Painter was my first project that got me into application development and is currently available in Blackberry World for all BB10 devices (as of the latest release). The application lets users load a picture onto a canvas and then draw on it with any color they wish (basically it’s like MSPaint). Conceptually, Painter is very simple – You load a picture and layered on top of that picture is a webpage with a transparent background. However, I did face several challenges and I wouldn’t have even released the application if it wasn’t for the support I received from another developer.
Prior to playing with mobile application development, I had worked with webpages for many years – they were essentially my introduction to programming (if you want to call it that). In 2010, HTML5 went mainstream and I was amazed at the new concepts it introduced and their potential. . One thing in particular stood out: the canvas element which allows you to create images in your browser. It reminded me of an Intro to Programming course I took in high school where we learned how to make UI elements in Java. I thought it was very boring at the time, but now that I look back, I wish I had paid more attention.
Basically you draw shapes (polygons, circles, lines, whatever) based on a coordinate system. So in a canvas you can draw lines that follow your mouse’s movements. Something like: grab the coordinates of the mouse then draw lines between the coordinates. Depending on how fast this is processed, you can get some very smooth lines.
Now this HTML5 stuff was cool when it was introduced, but for a long time, it wasn’t supported. Fast forward a couple years,
to 2013 and BlackBerry finally released their BB10 series. I preordered my Z10 so I would get the device as soon as it was avaliable in the US. These devices boasted superior web browsing capabilities, and I could hardly believe the things that it could do. The devices ran a webkit browser, the same engine under the hood of Google Chrome, Chromium, and Safari. Not only that, BlackBerry had signed a deal with Adobe to include Flash baked into the browser. This sucker was FAST and its specifications blew away modern desktop browsers! And it’s only gets better.
This information was the only developing knowledge I had when I started working on Painter. Painter started as an example I made for a developer on Crackberry, Nemory. He was diligently working on setting up a native Snap2Chat app for BlackBerry users. I’ve seen a couple friends using the app on their non-BlackBerry phones and thought that it had some pretty cool features, one of which was the ability to draw on the images they took prior to sending them.
Nemory had posted his packaged app for people to test and provide feedback. I got hold of a copy and was curious how it worked. I opened it up and saw that he had a pretty basic HTML file tucked away in it that would let you draw on a canvas. I assumed he started on a different approach in implementing the drawing feature as he had some weird thing that would draw squares in a line that followed your finger (imagine lining up a deck of cards in a diagonally). I thought that an alternative method using a canvas to draw on top of a picture would be smoother. Follow that by taking a screen shot and saving it and the idea should work fine. Turns out I was right.

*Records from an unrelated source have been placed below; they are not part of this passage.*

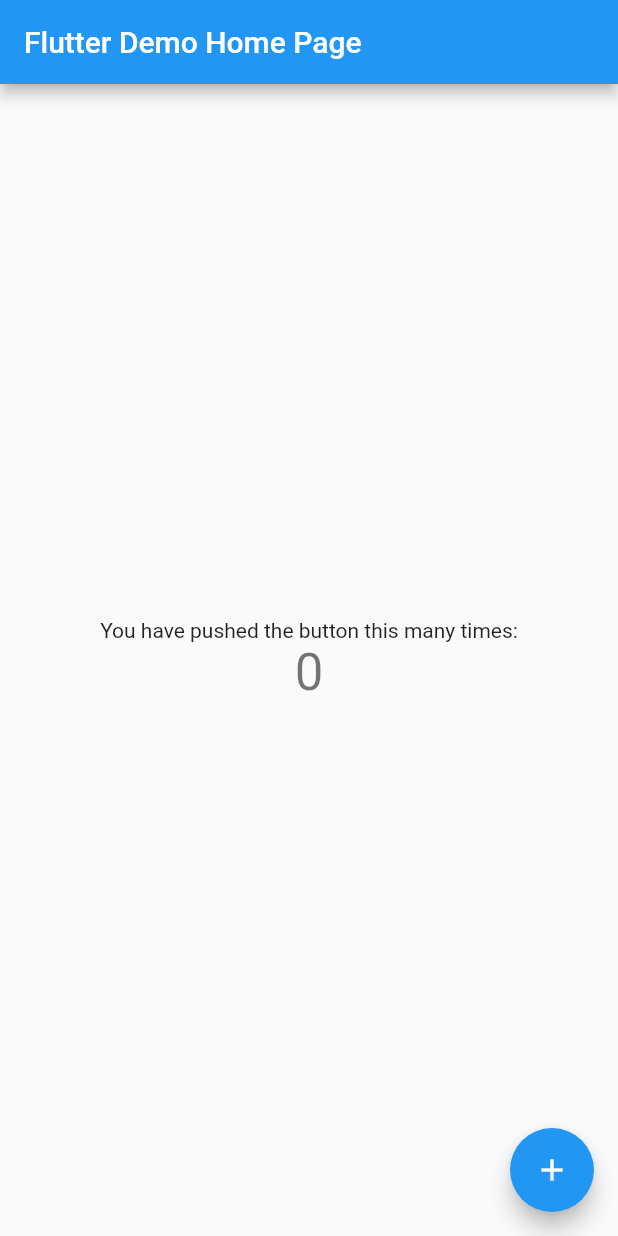
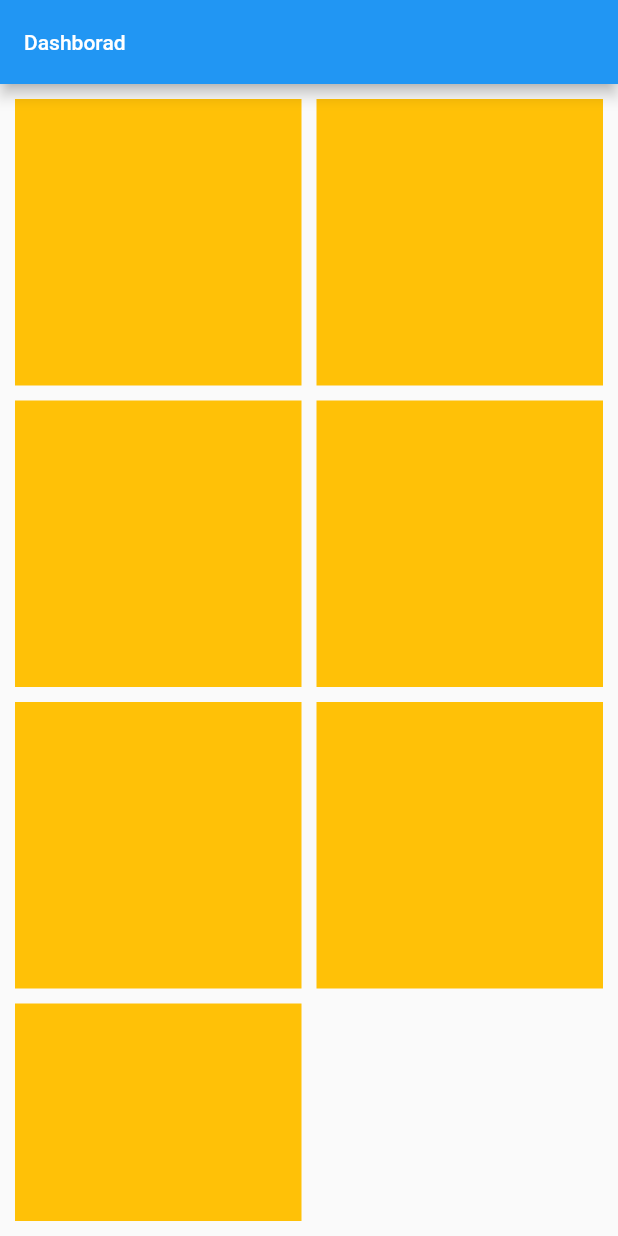
Before and after one commit to harsh-171095/mac_shop, a Flutter app: the screen it shows after launch, on a phone screen of 412 x 824 dp. Run offline on Flutter 3.47's test engine with Material 2 defaults, Android fonts, the phone set to English and light mode, and no system bars.

Commit message:
create project , folds, file and structure.

```diff
--- /dev/null
+++ b/moc_shop/lib/Global Widget/my_appbar.dart
@@ -0,0 +1,11 @@
+import 'package:flutter/material.dart';
+
+// ignore: non_constant_identifier_names
+AppBar MyAppBar(String title) {
+  return AppBar(
+    title: Text(
+      title,
+      style: const TextStyle(fontSize: 14, color: Colors.white),
+    ),
+  );
+}
--- /dev/null
+++ b/moc_shop/lib/Providers/Product/product_model.dart
@@ -0,0 +1,16 @@
+import 'package:flutter/material.dart';
+
+class ProductModel {
+  final String id;
+  final String title;
+  final String description;
+  final double price;
+  String imageUrl = "";
+
+  ProductModel({
+    required this.id,
+    required this.title,
+    required this.description,
+    required this.price,
+  });
+}
--- /dev/null
+++ b/moc_shop/lib/Providers/Product/product_provider.dart
@@ -0,0 +1,15 @@
+import 'package:flutter/material.dart';
+import './product_model.dart';
+
+class ProductProvider with ChangeNotifier {
+  List<ProductModel> _items = [];
+
+  List<ProductModel> get items {
+    return [..._items];
+  }
+
+  void addProduct(ProductModel value) {
+    _items.add(value);
+    notifyListeners();
+  }
+}
--- /dev/null
+++ b/moc_shop/lib/Screens/Dashborad/dashborad.dart
@@ -0,0 +1,23 @@
+import 'package:flutter/material.dart';
+import 'package:moc_shop/Global%20Widget/my_appbar.dart';
+import 'package:moc_shop/Screens/Dashborad/grid_dashborad.dart';
+
+class Dashborad extends StatelessWidget {
+  static const routeName = "/";
+
+  Dashborad({Key? key}) : super(key: key);
+
+  @override
+  Widget build(BuildContext context) {
+    return Scaffold(
+        appBar: MyAppBar('Dashborad'),
+        body: SafeArea(
+          child: Container(
+            height: double.infinity,
+            width: double.infinity,
+            padding: const EdgeInsets.all(10),
+            child: GridDashborad(),
+          ),
+        ));
+  }
+}
--- /dev/null
+++ b/moc_shop/lib/Screens/Dashborad/grid_dashborad.dart
@@ -0,0 +1,20 @@
+import 'package:flutter/material.dart';
+
+class GridDashborad extends StatelessWidget {
+  const GridDashborad({Key? key}) : super(key: key);
+
+  @override
+  Widget build(BuildContext context) {
+    return GridView.builder(
+        gridDelegate: const SliverGridDelegateWithFixedCrossAxisCount(
+          crossAxisCount: 2,
+          childAspectRatio: 1,
+          crossAxisSpacing: 10,
+          mainAxisSpacing: 10,
+        ),
+        itemCount: 7,
+        itemBuilder: (ctx, i) => Container(
+              color: Colors.amber,
+            ));
+  }
+}
--- a/moc_shop/lib/main.dart
+++ b/moc_shop/lib/main.dart
@@ -1,4 +1,8 @@
 import 'package:flutter/material.dart';
+import 'package:moc_shop/Providers/Product/product_model.dart';
+import 'package:moc_shop/Providers/Product/product_provider.dart';
+import 'package:moc_shop/Screens/Dashborad/dashborad.dart';
+import 'package:provider/provider.dart';
 
 void main() {
   runApp(const MyApp());
@@ -10,106 +14,19 @@
   // This widget is the root of your application.
   @override
   Widget build(BuildContext context) {
-    return MaterialApp(
-      title: 'Flutter Demo',
-      theme: ThemeData(
-        // This is the theme of your application.
-        //
-        // Try running your application with "flutter run". You'll see the
-        // application has a blue toolbar. Then, without quitting the app, try
-        // changing the primarySwatch below to Colors.green and then invoke
-        // "hot reload" (press "r" in the console where you ran "flutter run",
-        // or simply save your changes to "hot reload" in a Flutter IDE).
-        // Notice that the counter didn't reset back to zero; the application
-        // is not restarted.
-        primarySwatch: Colors.blue,
-      ),
-      home: const MyHomePage(title: 'Flutter Demo Home Page'),
+    return MultiProvider(
+      providers: [
+        ChangeNotifierProvider.value(
+          value: ProductProvider(),
+        ),
+      ],
+      child: MaterialApp(
+          title: 'Flutter Demo',
+          theme: ThemeData(
+            primarySwatch: Colors.blue,
+          ),
+          // home: const Dashborad(),
+          routes: {Dashborad.routeName: (ctx) => Dashborad()}),
     );
   }
 }
-
-class MyHomePage extends StatefulWidget {
-  const MyHomePage({Key? key, required this.title}) : super(key: key);
-
-  // This widget is the home page of your application. It is stateful, meaning
-  // that it has a State object (defined below) that contains fields that affect
-  // how it looks.
-
-  // This class is the configuration for the state. It holds the values (in this
-  // case the title) provided by the parent (in this case the App widget) and
-  // used by the build method of the State. Fields in a Widget subclass are
-  // always marked "final".
-
-  final String title;
-
-  @override
-  State<MyHomePage> createState() => _MyHomePageState();
-}
-
-class _MyHomePageState extends State<MyHomePage> {
-  int _counter = 0;
-
-  void _incrementCounter() {
-    setState(() {
-      // This call to setState tells the Flutter framework that something has
-      // changed in this State, which causes it to rerun the build method below
-      // so that the display can reflect the updated values. If we changed
-      // _counter without calling setState(), then the build method would not be
-      // called again, and so nothing would appear to happen.
-      _counter++;
-    });
-  }
-
-  @override
-  Widget build(BuildContext context) {
-    // This method is rerun every time setState is called, for instance as done
-    // by the _incrementCounter method above.
-    //
-    // The Flutter framework has been optimized to make rerunning build methods
-    // fast, so that you can just rebuild anything that needs updating rather
-    // than having to individually change instances of widgets.
-    return Scaffold(
-      appBar: AppBar(
-        // Here we take the value from the MyHomePage object that was created by
-        // the App.build method, and use it to set our appbar title.
-        title: Text(widget.title),
-      ),
-      body: Center(
-        // Center is a layout widget. It takes a single child and positions it
-        // in the middle of the parent.
-        child: Column(
-          // Column is also a layout widget. It takes a list of children and
-          // arranges them vertically. By default, it sizes itself to fit its
-          // children horizontally, and tries to be as tall as its parent.
-          //
-          // Invoke "debug painting" (press "p" in the console, choose the
-          // "Toggle Debug Paint" action from the Flutter Inspector in Android
-          // Studio, or the "Toggle Debug Paint" command in Visual Studio Code)
-          // to see the wireframe for each widget.
-          //
-          // Column has various properties to control how it sizes itself and
-          // how it positions its children. Here we use mainAxisAlignment to
-          // center the children vertically; the main axis here is the vertical
-          // axis because Columns are vertical (the cross axis would be
-          // horizontal).
-          mainAxisAlignment: MainAxisAlignment.center,
-          children: <Widget>[
-            const Text(
-              'You have pushed the button this many times:',
-            ),
-            Text(
-              '$_counter',
-              style: Theme.of(context).textTheme.headline4,
-            ),
-          ],
-        ),
-      ),
-      floatingActionButton: FloatingActionButton(
-        onPressed: _incrementCounter,
-        tooltip: 'Increment',
-        child: const Icon(Icons.add),
-      ), // This trailing comma makes auto-formatting nicer for build methods.
-    );
-  }
-}
--- a/moc_shop/pubspec.yaml
+++ b/moc_shop/pubspec.yaml
@@ -30,10 +30,12 @@
   flutter:
     sdk: flutter
 
+  provider: ^6.0.1
+  intl: ^0.17.0
 
   # The following adds the Cupertino Icons font to your application.
   # Use with the CupertinoIcons class for iOS style icons.
-  cupertino_icons: ^1.0.2
+  # cupertino_icons: ^1.0.2
 
 dev_dependencies:
   flutter_test:
```
Also changed, not shown: moc_shop/lib/Global Widget/my_text_filed.dart (added, +154 -0 lines), moc_shop/lib/Global/validation.dart (added, +85 -0 lines), moc_shop/pubspec.lock.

I started building an example to send to Nemory. What I ended up with was a picture with a canvas on top of it, the program had a basic color-picker and would let you save the drawing. Excitedly, I sent Nemory an email of my discovery. He responded quickly with gratitude and encouraged me to start making apps.
I thought to myself that it would be cool to have something like the Snap2Chat coloring thing for editing pictures. I added a file picker and spruced things up a bit, tossed in some optimized code Nemory helped me write and submitted it to BlackBerry World. One of the more complicated things I included was some C++ code I found in the examples BlackBerry provides to its developers and another chunk of C++ Nemory sent me to help with rotated images.
The complicated C++ code I included allowed Painter be invoked contextually by images and to rotate images when they were loaded. This introduction to C++ was very difficult for me. Don’t get me wrong, I’ve played with C++ before, but nothing on this level. My only experience with C++ was some basic math and printing strings. Applying C++ to something functional is completely different. I was so confused at the errors I kept getting, but I finally discovered the issue. I needed to tell the program beforehand what I was going to be doing in something called a ‘header’. I know what you’re thinking, computers aren’t supposed to question programs, right? Wrong! If I didn’t tell the compiler what I was going to do it would complain and spit an error in my face, C++ is bratty that way. Eventually I got it pinned down after hours of researching Google on how I can get C++ to obey me in Cascades.
Working with C++ code was the most challenging part for me in developing Painter. Luckily, BlackBerry has great reference materials and a great community full of supportive developers to help out the new guys (and girls).